I've railed so many times about these collisions of scale — the amplified string quartet as loud as three Wagner orchestras; the soprano's face as big as four billboards — that I hate to harp on it yet again. But this is a serious matter, folks: scalar confusions of this sort not only physically confound the audience's entrails, throwing them into a nauseated discomfort warning of impending doom; they also misrepresent the point of the message at hand — in this case, a very beautifully conceived and proportioned masque representing Ghandi's discovery of his purpose, the principle of nonviolent resistance, the forward-looking triumph of good sense and comprehension over stubborn authority and oppressiveness. Glass's opera is all sensitivity, grace, introspection, receptivity; this video production of his opera lurches, insists, moons, cajoles.

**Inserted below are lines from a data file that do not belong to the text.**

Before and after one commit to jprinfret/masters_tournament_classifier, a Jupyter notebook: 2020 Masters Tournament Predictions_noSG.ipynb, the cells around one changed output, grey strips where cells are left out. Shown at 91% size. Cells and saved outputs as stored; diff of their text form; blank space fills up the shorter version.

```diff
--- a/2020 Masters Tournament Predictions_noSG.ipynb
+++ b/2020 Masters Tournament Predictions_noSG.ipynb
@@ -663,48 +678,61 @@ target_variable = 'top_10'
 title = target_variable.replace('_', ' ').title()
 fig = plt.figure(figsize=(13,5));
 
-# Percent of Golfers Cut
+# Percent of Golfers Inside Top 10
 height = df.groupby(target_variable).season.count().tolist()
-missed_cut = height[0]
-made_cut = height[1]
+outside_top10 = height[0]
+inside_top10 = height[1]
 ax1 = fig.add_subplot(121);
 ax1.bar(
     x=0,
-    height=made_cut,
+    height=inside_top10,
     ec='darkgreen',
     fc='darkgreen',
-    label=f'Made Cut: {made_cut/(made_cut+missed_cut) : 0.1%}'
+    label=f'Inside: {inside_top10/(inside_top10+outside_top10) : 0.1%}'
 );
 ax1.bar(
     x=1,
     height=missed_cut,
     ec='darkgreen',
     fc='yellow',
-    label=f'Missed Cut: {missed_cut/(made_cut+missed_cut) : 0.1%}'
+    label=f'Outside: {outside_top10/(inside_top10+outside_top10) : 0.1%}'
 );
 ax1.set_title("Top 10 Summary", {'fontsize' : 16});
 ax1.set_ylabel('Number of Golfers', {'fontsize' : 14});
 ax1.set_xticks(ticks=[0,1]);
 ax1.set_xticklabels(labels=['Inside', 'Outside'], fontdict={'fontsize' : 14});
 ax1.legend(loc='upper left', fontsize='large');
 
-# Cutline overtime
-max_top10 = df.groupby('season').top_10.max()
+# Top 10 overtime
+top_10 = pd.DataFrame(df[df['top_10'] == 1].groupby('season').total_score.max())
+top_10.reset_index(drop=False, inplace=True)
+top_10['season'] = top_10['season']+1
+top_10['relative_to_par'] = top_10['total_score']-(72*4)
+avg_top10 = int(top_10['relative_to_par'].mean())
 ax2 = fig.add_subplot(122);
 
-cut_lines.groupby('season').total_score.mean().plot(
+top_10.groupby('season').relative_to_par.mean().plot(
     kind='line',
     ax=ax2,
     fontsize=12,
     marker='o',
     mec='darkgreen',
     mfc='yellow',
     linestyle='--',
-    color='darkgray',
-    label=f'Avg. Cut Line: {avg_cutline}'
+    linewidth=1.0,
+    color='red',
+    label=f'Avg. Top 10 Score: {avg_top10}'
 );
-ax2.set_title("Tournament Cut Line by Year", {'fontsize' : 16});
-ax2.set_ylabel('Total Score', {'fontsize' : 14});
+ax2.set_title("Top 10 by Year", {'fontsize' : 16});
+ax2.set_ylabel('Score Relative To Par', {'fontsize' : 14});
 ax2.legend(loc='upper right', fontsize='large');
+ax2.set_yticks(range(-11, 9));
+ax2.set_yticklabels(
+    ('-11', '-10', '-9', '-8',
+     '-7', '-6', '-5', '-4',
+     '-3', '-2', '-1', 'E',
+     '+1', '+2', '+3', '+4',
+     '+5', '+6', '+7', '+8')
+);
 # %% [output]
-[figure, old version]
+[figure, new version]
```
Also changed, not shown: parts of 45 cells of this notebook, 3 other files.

The singing was mostly first-rate. I don't know if anyone could have bettered Richard Croft's performance as Ghandi; that closing scene, though long, floated beautifully; it was hard to let it go.

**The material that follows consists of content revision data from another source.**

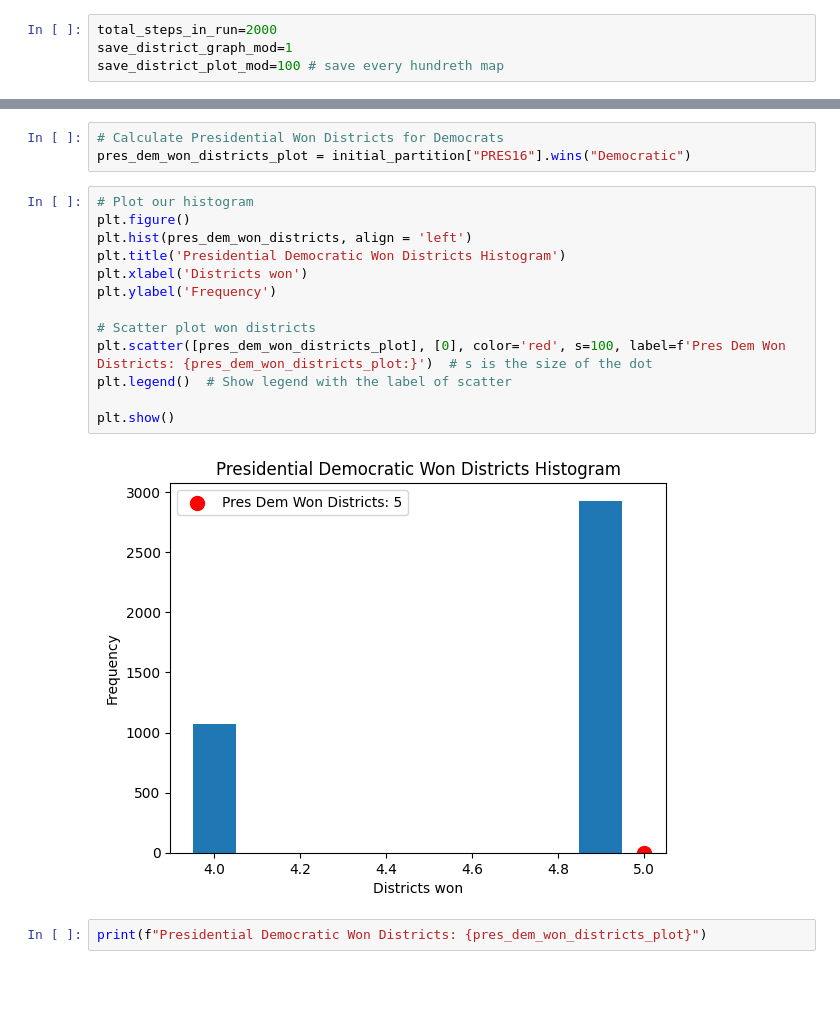
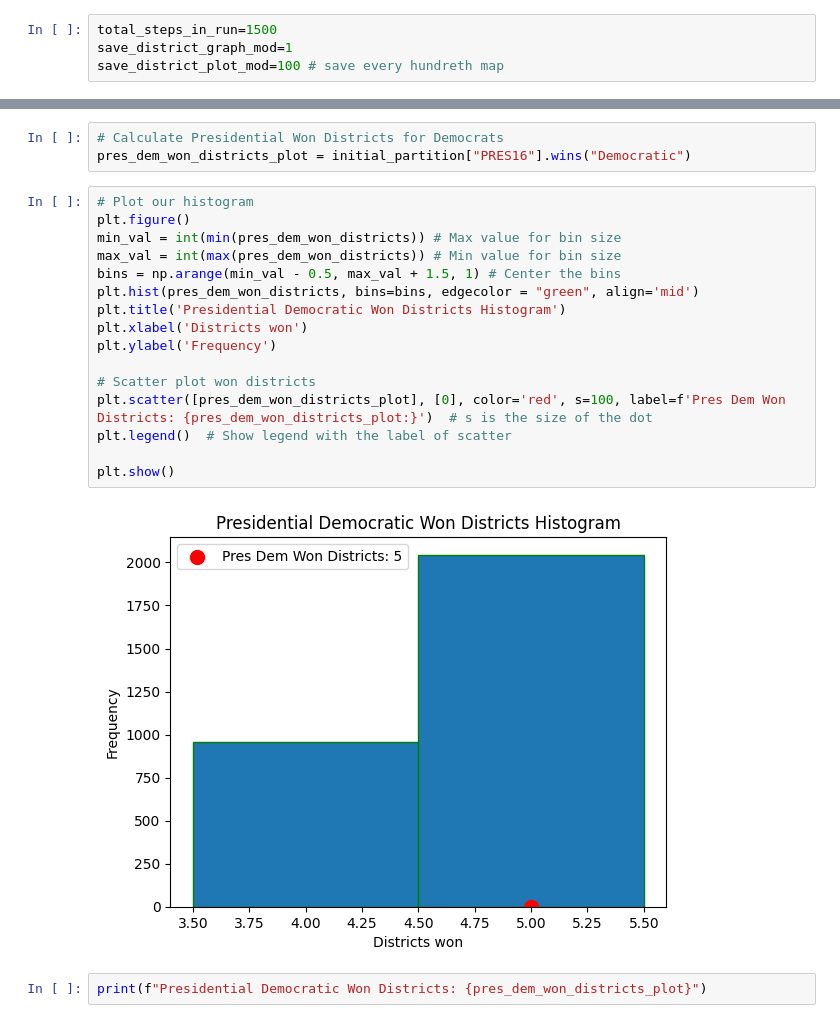
Before and after one commit to blaydeomura/AI_for_redistricting_final_project, a Jupyter notebook: CT_final_outlier_analysis.ipynb, the cells around one changed output, grey strips where cells are left out. Saved outputs shown, nothing was run; the diff lists cells and outputs as text; blank space fills up the shorter version.

```diff
--- a/CT_final_outlier_analysis.ipynb
+++ b/CT_final_outlier_analysis.ipynb
@@ -24,7 +25,7 @@ outdir="./CT_recom"
 # %% [markdown]
 Here are parameters that we can change later if needed
 # %%
-total_steps_in_run=2000
+total_steps_in_run=1500
 save_district_graph_mod=1
 save_district_plot_mod=100 # save every hundreth map
 # %% [markdown]
@@ -390,18 +392,21 @@ pres_dem_won_districts_plot = initial_partition["PRES16"].wins("Democratic")
 # %%
 # Plot our histogram
 plt.figure()
-plt.hist(pres_dem_won_districts, align = 'left')
+min_val = int(min(pres_dem_won_districts)) # Max value for bin size
+max_val = int(max(pres_dem_won_districts)) # Min value for bin size
+bins = np.arange(min_val - 0.5, max_val + 1.5, 1) # Center the bins
+plt.hist(pres_dem_won_districts, bins=bins, edgecolor = "green", align='mid')
 plt.title('Presidential Democratic Won Districts Histogram')
 plt.xlabel('Districts won')
 plt.ylabel('Frequency')
 
 # Scatter plot won districts
 plt.scatter([pres_dem_won_districts_plot], [0], color='red', s=100, label=f'Pres Dem Won Districts: {pres_dem_won_districts_plot:}')  # s is the size of the dot
 plt.legend()  # Show legend with the label of scatter
 
 plt.show()
 # %% [output]
-[figure, old version]
+[figure, new version]
 # %%
 print(f"Presidential Democratic Won Districts: {pres_dem_won_districts_plot}")
 # %% [output]
```
Also changed, not shown: parts of 11 cells of this notebook.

But what must poor Phil have thought of the Met's including long excerpts of Wagner's Ring in the second intermission? I suppose you can argue there's historical precedent here; two centuries ago it wasn't uncommon to play comedies in the intervals of opera seria. But Wagner?

Friday, December 02, 2011

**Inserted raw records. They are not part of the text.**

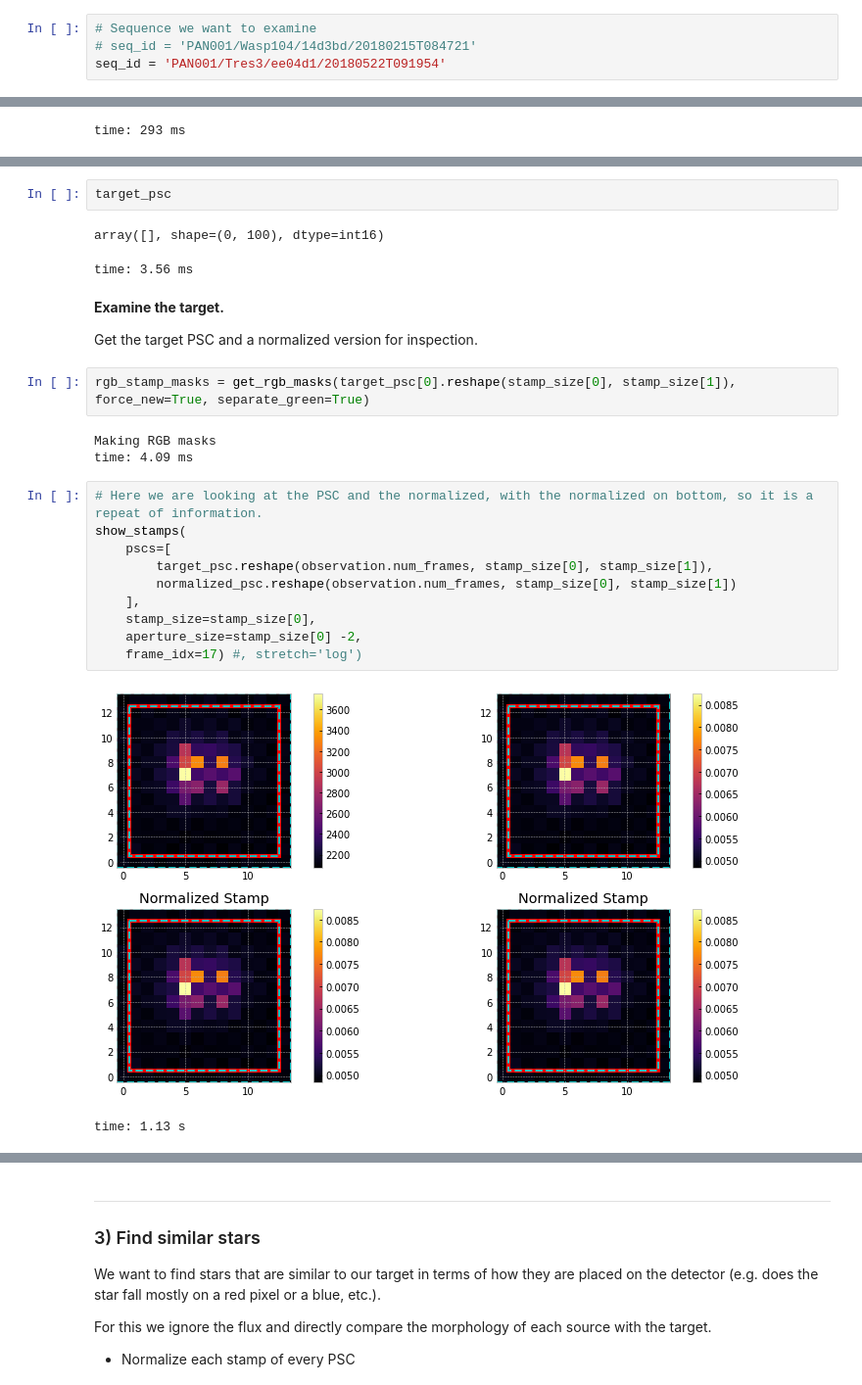
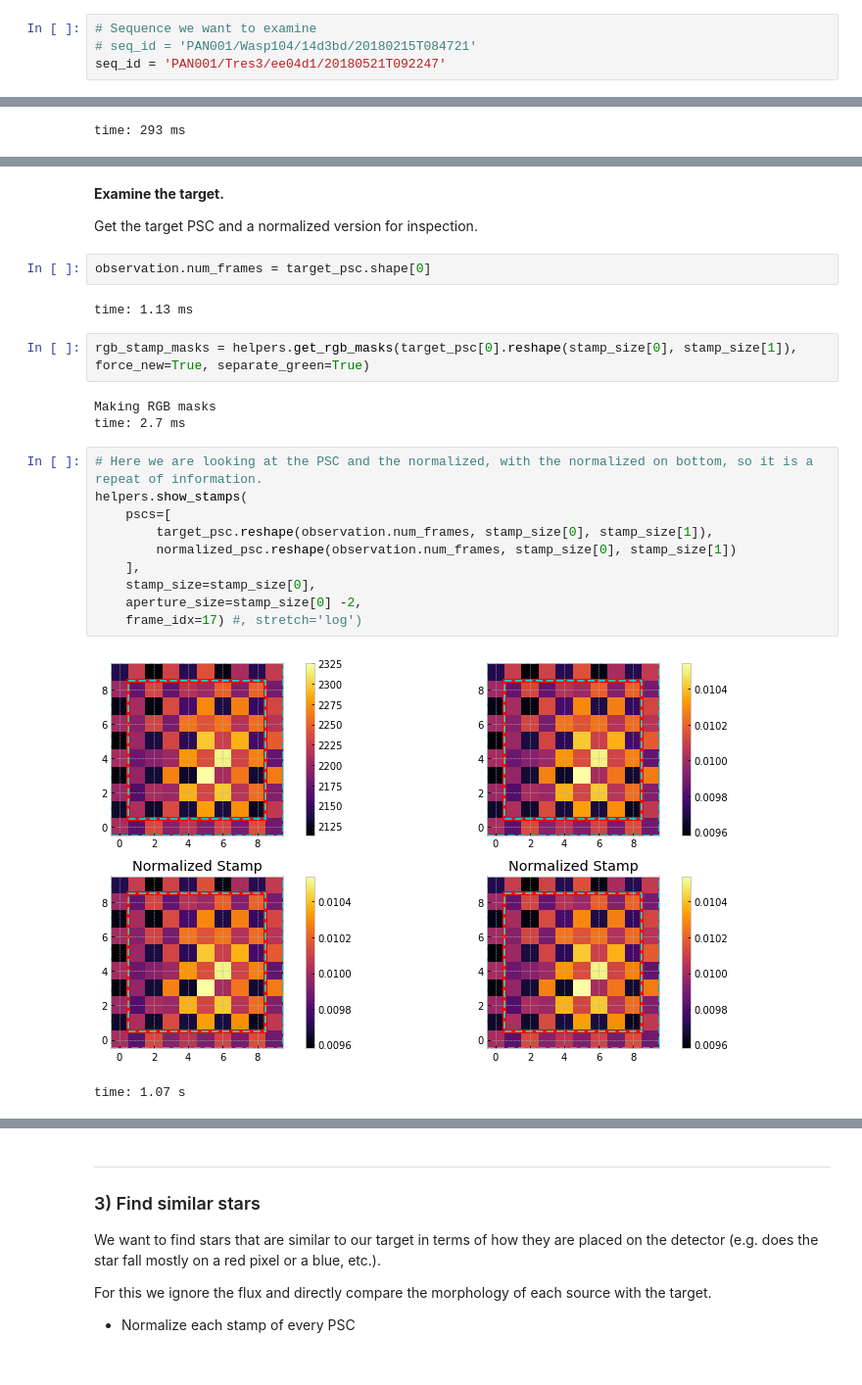
Before and after one commit to panoptes/panoptes-pipeline, a Jupyter notebook: examples/notebooks/PIAA-Algorithm.ipynb, the cells around one changed output, grey strips where cells are left out. Shown at 98% size. Cells and saved outputs as stored; diff of their text form.

```diff
--- a/examples/notebooks/PIAA-Algorithm.ipynb
+++ b/examples/notebooks/PIAA-Algorithm.ipynb
@@ -50,5 +50,5 @@ time: 2.09 ms
 # %%
 # Sequence we want to examine
 # seq_id = 'PAN001/Wasp104/14d3bd/20180215T084721'
-seq_id = 'PAN001/Tres3/ee04d1/20180522T091954'
+seq_id = 'PAN001/Tres3/ee04d1/20180521T092247'
 # %% [output]
@@ -137,29 +144,28 @@ time: 2.59 ms
-# %%
-target_psc
-# %% [output]
-array([], shape=(0, 100), dtype=int16)
-time: 3.56 ms
 # %% [markdown]
 **Examine the target.**
 
 Get the target PSC and a normalized version for inspection.
+# %%
+observation.num_frames = target_psc.shape[0]
+# %% [output]
+time: 1.13 ms
 # %%
-rgb_stamp_masks = get_rgb_masks(target_psc[0].reshape(stamp_size[0], stamp_size[1]), force_new=True, separate_green=True)
+rgb_stamp_masks = helpers.get_rgb_masks(target_psc[0].reshape(stamp_size[0], stamp_size[1]), force_new=True, separate_green=True)
 # %% [output]
 Making RGB masks
-time: 4.09 ms
+time: 2.7 ms
 # %%
 # Here we are looking at the PSC and the normalized, with the normalized on bottom, so it is a repeat of information.
-show_stamps(
+helpers.show_stamps(
     pscs=[
         target_psc.reshape(observation.num_frames, stamp_size[0], stamp_size[1]),
         normalized_psc.reshape(observation.num_frames, stamp_size[0], stamp_size[1])
     ],
     stamp_size=stamp_size[0],
     aperture_size=stamp_size[0] -2,
     frame_idx=17) #, stretch='log')
 # %% [output]
-[figure, old version]
+[figure, new version]
-time: 1.13 s
+time: 1.07 s
 # %%
 # Outputs an animation that can be played. Also outputs a first frame that is annoying and in the way.
```
Also changed, not shown: parts of 32 cells of this notebook, 1 other file.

Recognizing the Midtone

Berkeley, December 2, 2011—
SITTING IN A CAFÉ over a cappuccino I have no time to write here properly, but I want to call attention to an important paper by my friend Douglas Leedy, who as well as being a composer of significant and often beautiful music is a scholar of the first rank.

His area of specialization is of course music, and his knowledge of the subject extends far and wide. He has at various times and places been a player of French horn (including stints with symphony orchestras in Oakland, California, and Caracas, Venezuela); a keyboard player (chiefly harpsichord); a conductor (chiefly of music of the Baroque era); and of course a composer.

He made extensive visits, often amounting to residencies, in Poland, India, and Venezuela. He has taught at Reed College and the University of Southern California in Los Angeles, where he founded the electronic music studio.

In recent years he has pursued an intensive study of ancient Greek, which has led him to conclude that among the early Greek poets, certainly through Pindar, poetry and music are essentially synonymous; and that our fuller understanding (or, better, awareness) of their work requires an attempt to reconstruct the sound of their sung poetry.

This has led him to a determined, highly disciplined, and to my limited understanding quite persuasive account, still evolving hence not yet publicly available, of exactly how to go about singing Homer today, accompanied by instruments readily available in our own time.

Alas, I can't share his Reconstructing Greek Music yet. I can however announce that an example of Leedy's thorough scholarship and gracefully persuasive writing on another subject is available.

Recognizing the Midtone addresses a musical interval important throughout history and across continents but lost to the familiar Western European "classical" tradition. Leedy presents an abstract of his essay:
Recognized as a melodic interval in the musical scales of the ancient Greeks, the three- quarter tone, or so-called “neutral” second, is a fundamental melodic interval, along with the tone and semitone of the Western diatonic scale, in present-day musical cultures that extend eastward in an arc from northwest Africa along the Mediterranean to Egypt and the Near East, the former Burma, much of southeast Asia, and Indonesia. For this interval, which is incommensurate with the tone and semitone (and which is, for example, considered to exert a powerfully expressive effect in classical Arab melody), the more autonomous name of midtone is here proposed, along with a parallel renaming of other “neutral” intervals. An overview of the use and significance of the midtone in a number of musical cultures is presented, with references to recordings, published studies, and musical notation, as well as to its occasional, exotic appearance in Western classical music.
I am pleased to have participated a bit in the presentation of this important essay, and I hope that its online publication will be followed by other papers of his.